Even if Snowflake is an isolated case for now, this relatively new headwind for software vendors must be closely followed as many companies rely on cloud platforms. Among them, we can mention database vendor MongoDB, Crowdstrike in the cybersecurity space or Datadog and Teradata in data analytics.
That said, the impact, which has been material for Snowflake (-5%/-8% on revenue) could be much lower for other SaaS companies, depending on the pace of adaptation of their software to the new AWS chips and on their pricing/commercial strategy (retaining the AWS cost savings and boosting margins or passing them savings onto customers to stimulate demand).
Another major implication of this development resides in the main driver of this significantly improved computing efficiency: Amazon’s proprietary microprocessor (CPU) called Graviton. In 2016, the e-commerce giant acquired Annapurna Labs, a chip design company, to pursue its goal to deliver more efficient (cloud) computing power to AWS customers.
Back then, the only available server-scale CPUs were sold by Intel and, to a lesser extent, by AMD. These chips were designed to be the most powerful in terms of computing power without any consideration for their electric consumption. For cloud computing companies, which are operating dozens of data centers around the world (each running several hundred thousand of CPUs), the energy bill is by far the largest operating cost. Thus, designing a CPU with a better Power-to-Consumption ratio than Intel’s and/or AMD’s offering was clearly a no brainer. Furthermore, designing a “cloud-native” CPU optimized for the cloud’s very specific tasks was also a top priority.

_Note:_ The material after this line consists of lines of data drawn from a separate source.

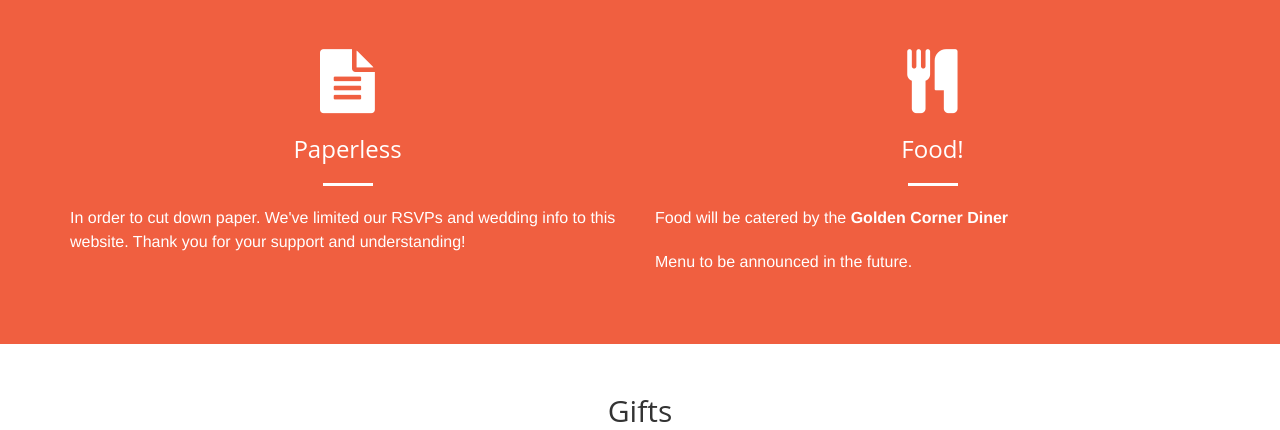
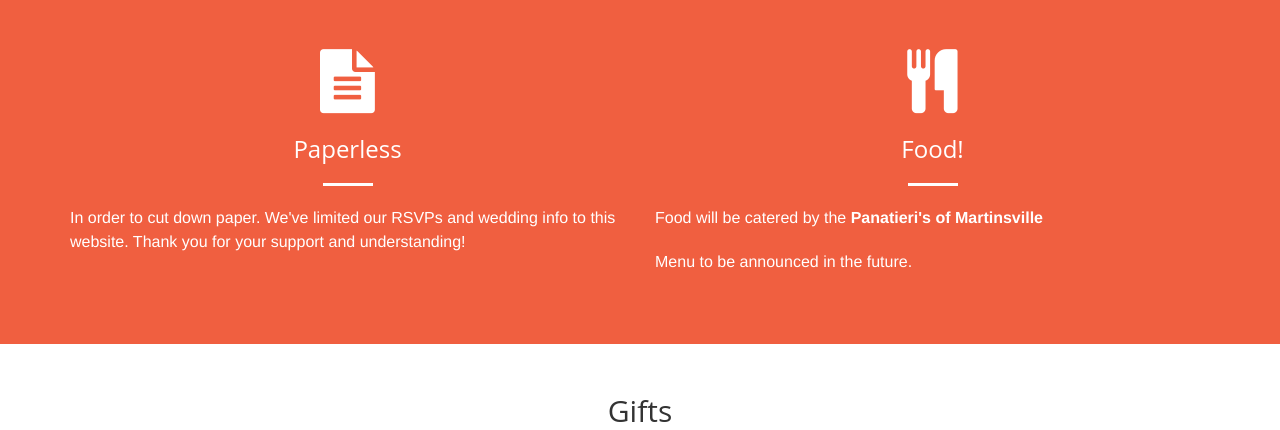
Before and after one commit to BongoEADGC6/django-wedding-website, a Django app: page / in a window 1280 px wide. Shown: the part 3318-3748 px from the top of the page. Run offline with Django 3.2, Linux system fonts and the light colour scheme; some libraries are stand-ins or nearby versions.

Commit message:
Updated caterer and new tab targets

```diff
--- a/website/bigday/templates/partials/event.html
+++ b/website/bigday/templates/partials/event.html
@@ -56,7 +56,7 @@
                     <dd>
                         <address>
                             Schooley's Mountain Lodge<br>
-                        <a href="https://goo.gl/maps/tmZxvenkUfm77aVEA">54 Camp Washington Rd, Long Valley, NJ 07853</a><br>
+                        <a href="https://goo.gl/maps/tmZxvenkUfm77aVEA" target="_blank">54 Camp Washington Rd, Long Valley, NJ 07853</a><br>
                             Phone: (973) 326-7600
                         </address>
                     </dd>
--- a/website/bigday/templates/partials/misc.html
+++ b/website/bigday/templates/partials/misc.html
@@ -16,7 +16,7 @@
             <h3 class="section-heading text-center">Food!</h3>
             <hr class="light">
             <p>
-        	Food will be catered by the <a href=https://www.facebook.com/gcdiner/>Golden Corner Diner</a>
+        	Food will be catered by the <a href=https://www.panatierisnj.com/ target="_blank">Panatieri's of Martinsville</a>
             </p>
             <p>
                 Menu to be announced in the future.
```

Amazon’s first Graviton processor was put into production in 2018 but this first iteration did not provide a technological and economical gap large enough to be massively rolled out. The breakthrough came two years later with Graviton’s second generation which offered an immediate and considerable improvement in both costs and processing speeds to AWS’ clients.

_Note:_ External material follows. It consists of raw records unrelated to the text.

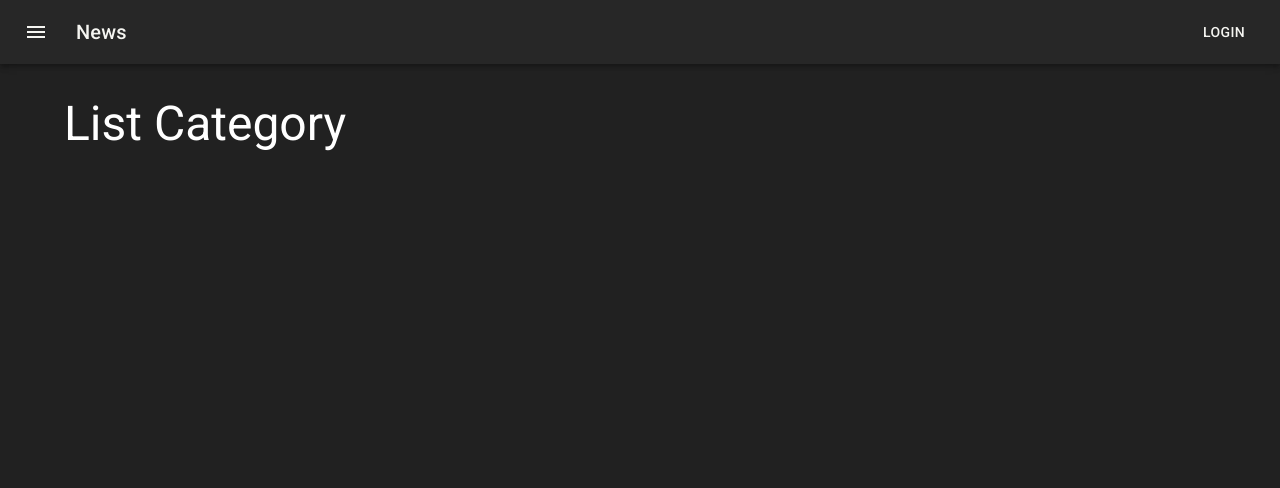
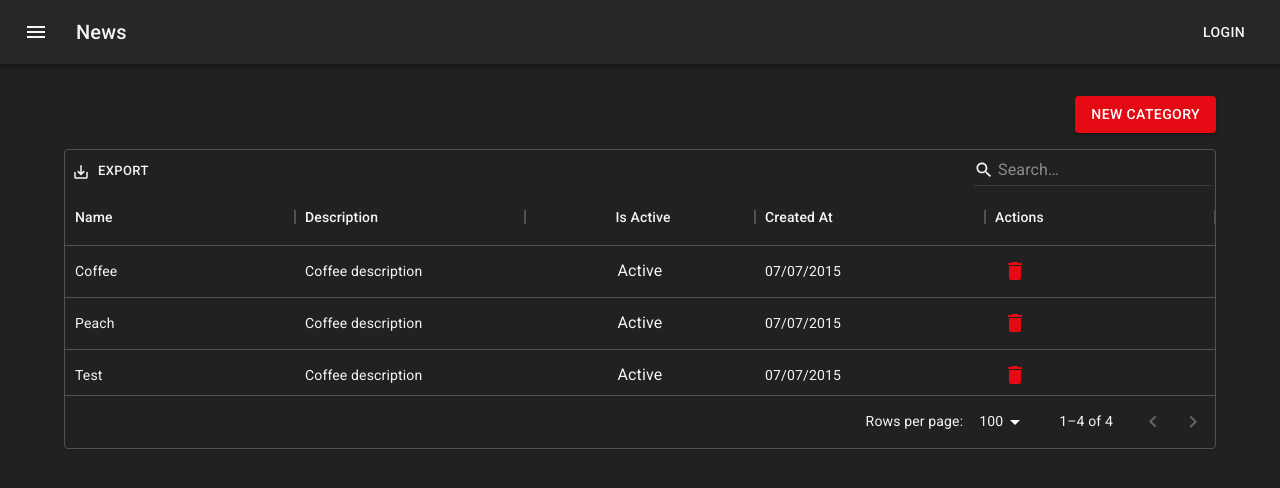
Before and after one commit to LeandroSousaCastro/front-end-admin-videos-react, a React (Create React App) app: page / in a window 1280 px wide. Shown: the top 488 px of the page. Built offline with nearby package versions, Linux system fonts and the light colour scheme.

Commit message:
feat(components): :sparkles: Implementa o data grid de categorias

```diff
--- a/docker-compose.yaml
+++ b/docker-compose.yaml
@@ -7,5 +7,5 @@
     # command: .docker/start.sh
     volumes:
       - .:/home/node/react
-    ports:
-      - 3001:3000
+    # ports:
+    #   - 3001:3000
--- a/package.json
+++ b/package.json
@@ -7,6 +7,8 @@
     "@emotion/styled": "^11.10.4",
     "@mui/icons-material": "^5.10.3",
     "@mui/material": "^5.10.3",
+    "@mui/styled-engine-sc": "^5.10.3",
+    "@mui/x-data-grid": "^5.16.0",
     "@reduxjs/toolkit": "^1.8.5",
     "@testing-library/jest-dom": "^5.16.5",
     "@testing-library/react": "^13.3.0",
@@ -20,6 +22,7 @@
     "react-redux": "^8.0.2",
     "react-router-dom": "6",
     "react-scripts": "5.0.1",
+    "styled-components": "^5.3.5",
     "typescript": "^4.8.2",
     "web-vitals": "^2.1.4"
   },
--- a/src/app/store.ts
+++ b/src/app/store.ts
@@ -1,9 +1,11 @@
-import { configureStore, ThunkAction, Action } from '@reduxjs/toolkit';
-import counterReducer from '../features/counter/counterSlice';
+import { configureStore, ThunkAction, Action } from "@reduxjs/toolkit";
+import counterReducer from "../features/counter/counterSlice";
+import categoriesReducer from "../features/categories/categorySlice";
 
 export const store = configureStore({
   reducer: {
     counter: counterReducer,
+    categories: categoriesReducer,
   },
 });
 
--- a/src/features/categories/ListCategory.tsx
+++ b/src/features/categories/ListCategory.tsx
@@ -1,9 +1,98 @@
-import { Box, Typography } from "@mui/material";
+import { Box, Button, IconButton, Typography } from "@mui/material";
+import DeleteIcon from "@mui/icons-material/Delete";
+import { Link } from "react-router-dom";
+import { useAppSelector } from "../../app/hooks";
+import { selectCategories } from "./categorySlice";
+import {
+  DataGrid,
+  GridRowsProp,
+  GridColDef,
+  GridRenderCellParams,
+  GridToolbar,
+} from "@mui/x-data-grid";
 
-export const ListCategory = () => (
-  <Box>
-    <Typography variant="h3" component="h1">
-      List Category
-    </Typography>
-  </Box>
-);
+export const ListCategory = () => {
+  const categories = useAppSelector(selectCategories);
+
+  const rows: GridRowsProp = categories.map((category) => ({
+    id: category.id,
+    name: category.name,
+    description: category.description,
+    is_active: category.is_active,
+    created_at: new Date(category.created_at).toLocaleDateString("pt-BR"),
+  }));
+
+  const columns: GridColDef[] = [
+    { field: "name", headerName: "Name", flex: 1 },
+    { field: "description", headerName: "Description", flex: 1 },
+    {
+      field: "is_active",
+      headerName: "Is Active",
+      flex: 1,
+      type: "boolean",
+      renderCell: renderIsActiveCell,
+    },
+    { field: "created_at", headerName: "Created At", flex: 1 },
+    {
+      field: "id",
+      headerName: "Actions",
+      flex: 1,
+      renderCell: renderActionsCell,
+    },
+  ];
+
+  function renderIsActiveCell(rowData: GridRenderCellParams) {
+    return (
+      <Typography color={rowData.value ? "primary" : "secondary"}>
+        {rowData.value ? "Active" : "Inactive"}
+      </Typography>
+    );
+  }
+
+  function renderActionsCell(params: GridRenderCellParams) {
+    return (
+      <IconButton
+        color="secondary"
+        onClick={() => console.log("clicked")}
+        aria-label="delete"
+      >
+        <DeleteIcon />
+      </IconButton>
+    );
+  }
+
+  return (
+    <Box maxWidth="lg" sx={{ mt: 4, mb: 4 }}>
+      <Box display="flex" justifyContent="flex-end">
+        <Button
+          variant="contained"
+          color="secondary"
+          component={Link}
+          to="/categories/new"
+          style={{ marginBottom: "1rem" }}
+        >
+          New Category
+        </Button>
+      </Box>
+      <Typography variant="h3" component="h1">
+        <Box style={{ height: 300, width: "100%" }}>
+          <DataGrid
+            components={{ Toolbar: GridToolbar }}
+            componentsProps={{
+              toolbar: {
+                showQuickFilter: true,
+                quickFilterProps: { debounceMs: 500 },
+              },
+            }}
+            disableColumnSelector={true}
+            disableColumnFilter={true}
+            disableDensitySelector={true}
+            rowsPerPageOptions={[2, 20, 50, 100]}
+            rows={rows}
+            columns={columns}
+          />
+        </Box>
+      </Typography>
+    </Box>
+  );
+};
--- /dev/null
+++ b/src/features/categories/categorySlice.ts
@@ -0,0 +1,57 @@
+import { createSlice } from "@reduxjs/toolkit";
+import { RootState } from "../../app/store";
+
+interface Category {
+  id: string;
+  name: string;
+  description: null | string;
+  is_active: boolean;
+  deleted_at: null | string;
+  created_at: string;
+  updated_at: string;
+}
+
+const category: Category = {
+  id: "937ab54c-22cb-42ec-bd0d-5aac6ff37a55",
+  name: "Coffee",
+  description: "Coffee description",
+  is_active: true,
+  deleted_at: null,
+  created_at: "2015-07-07T07:07:07+0000",
+  updated_at: "2015-07-07T07:07:07+0000",
+};
+
+export const initialState = [
+  category,
+  {
+    ...category,
+    id: "937ab54c-22cb-42ec-bd0d-5aac6ff37a53",
+    name: "Peach",
+  },
+  {
+    ...category,
+    id: "937ab54c-22cb-42ec-bd0d-5aac6ff37a52",
+    name: "Test",
+  },
+  {
+    ...category,
+    id: "937ab54c-22cb-42ec-bd0d-5aac6ff37a54",
+    name: "Case",
+  },
+];
+
+const categoriesSlice = createSlice({
+  name: "categories",
+  initialState: initialState,
+  reducers: {
+    createCategory(state, action) {},
+    updateCategory(state, action) {},
+    deleteCategory(state, action) {},
+  },
+});
+
+// Selectors
+export const selectCategories = (state: RootState) => state.categories;
+// export const selectCategoriesLoading = (state: RootState) => state.categories.categories.loading;
+
+export default categoriesSlice.reducer;
```
Also changed, not shown: 1 other file (tests, documents, lock files or other folders).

The ARM CPU architecture – upon which the Graviton chip relies – made this technological leap possible as it consumes less energy at equal computing power compared to Intel/AMD’s designs. For example, Ampere’s ARM-based upcoming Altra chip is expected to slash computing costs by a factor of 2 to 4 times! ARM’s unmatched power efficiency is also the reason why mobile devices ranging from smartphones to Internet-of-Things gadgets are all running on ARM-based chips.

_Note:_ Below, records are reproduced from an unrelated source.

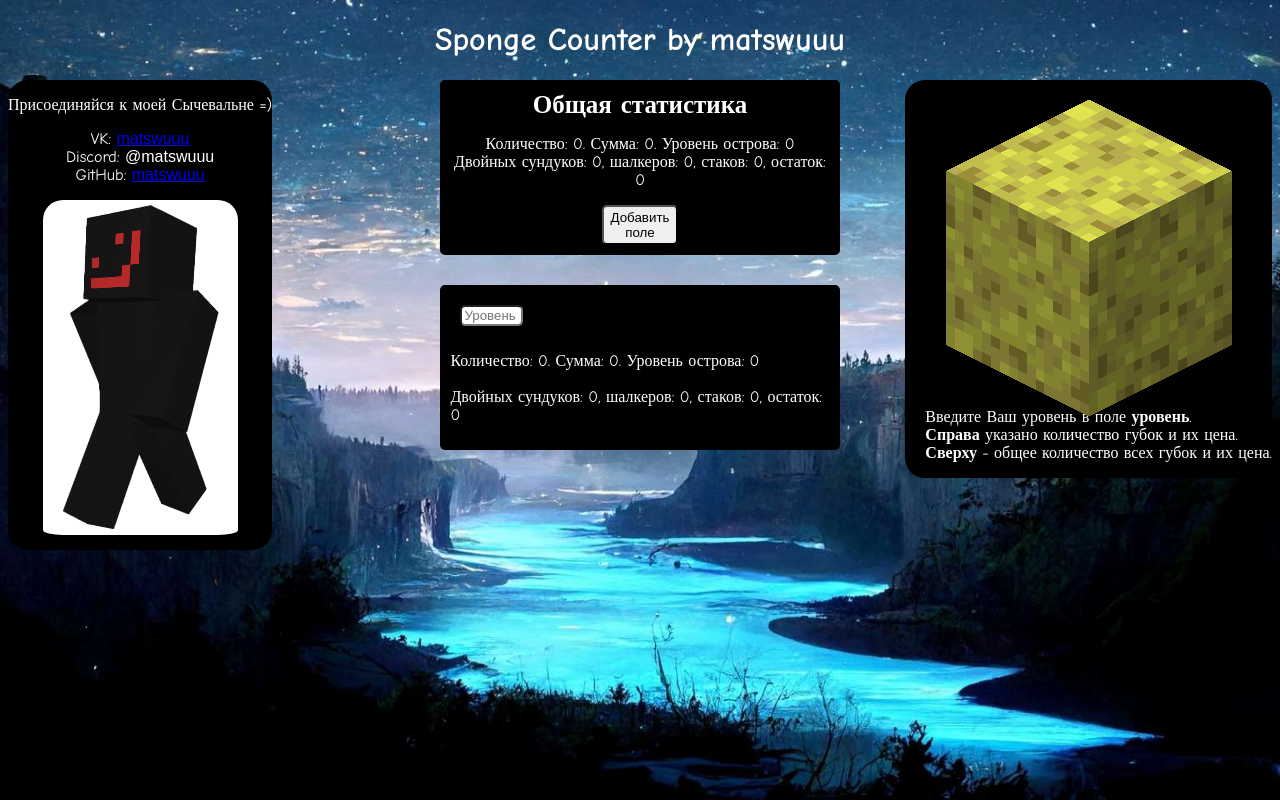
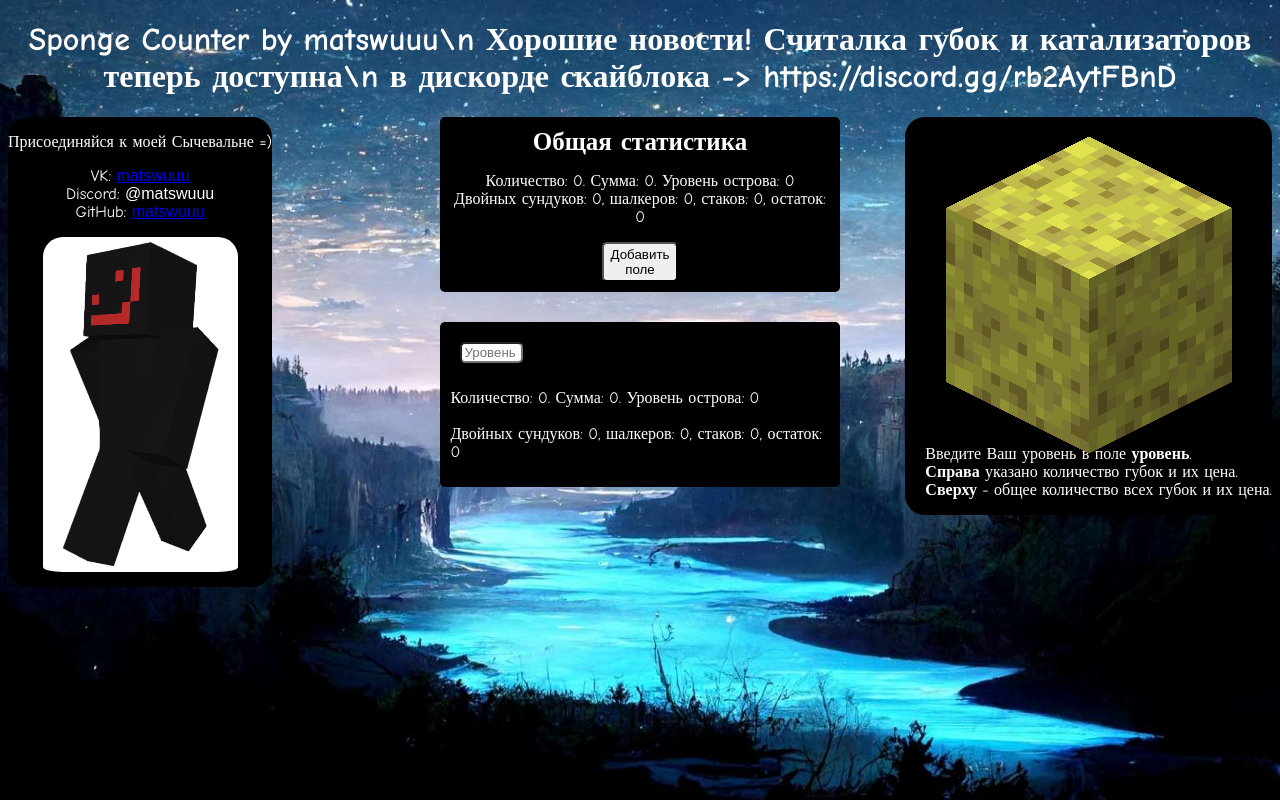
Before and after one commit to matswuuu/sponge-counter, a website: page index.html in a window 1280 px wide. Drawn offline with Linux system fonts and the light colour scheme; files whose address does not match are found by name.

Commit message:
Update index.html

```diff
--- a/index.html
+++ b/index.html
@@ -8,7 +8,7 @@
     <script src="index.js" defer></script>
   </head>
   <body>
-    <h1 class="title">Sponge Counter by matswuuu</h1>
+    <h1 class="title">Sponge Counter by matswuuu\n Хорошие новости! Считалка губок и катализаторов теперь доступна\n в дискорде скайблока -> https://discord.gg/rb2AytFBnD</h1>
 
     <div class="linksBox">
       <p>Присоединяйся к моей Сычевальне =)</p>
```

ARM’s penetration in data centers is currently quite low as this segment is largely dominated by Intel, AMD and Nvidia. Nevertheless, ARM’s share will increase over the years as all hyperscalers (AWS, Microsoft Azure, Google Cloud…) are clearly seeing the advantages of developing a proprietary CPU solution to optimize their cloud offerings.
Does this tectonic shift in computing architecture mean trouble ahead for the Intel-AMD-Nvidia oligopoly? To us, it is clear that the trio’s datacenter hegemony will settle down a bit. But the position of these 3 unavoidable players will remain dominant for several reasons: 1) general purpose CPUs will always be needed as ARM server chips are optimized for very specific cloud computing tasks. Furthermore, Intel and AMD’s next server CPU generation will also embark cloud-native optimizations 2) no ARM chip will, in the foreseeable future, deliver the necessary computing power to train large-scale AI models, a field currently dominated by Nvidia (which, by the way, tried to acquire ARM in 2020…) and 3) many tech companies are embracing open source (hence no licenses nor royalties) alternatives to ARM’s design like OpenRISC and RISC-V (heavily backed by Intel).
As a concluding remark, it is worth noting that ARM Holdings is expected to be listed again this year (after having been taken private in 2016), a financial operation that will be closely followed by the whole semiconductor industry as some chatters about a consortium of companies (Intel, Samsung, Qualcomm…) willing to take a significant share or to fully acquire ARM have been circulating since several quarters.
After having reached full domination in the mobile segment, ARM’s “financial” comeback will also mark the entry of the company into the cloud computing space, a venture that could be well successful this time (after several failed attempts over the past decade) given the backing of many tech heavyweights.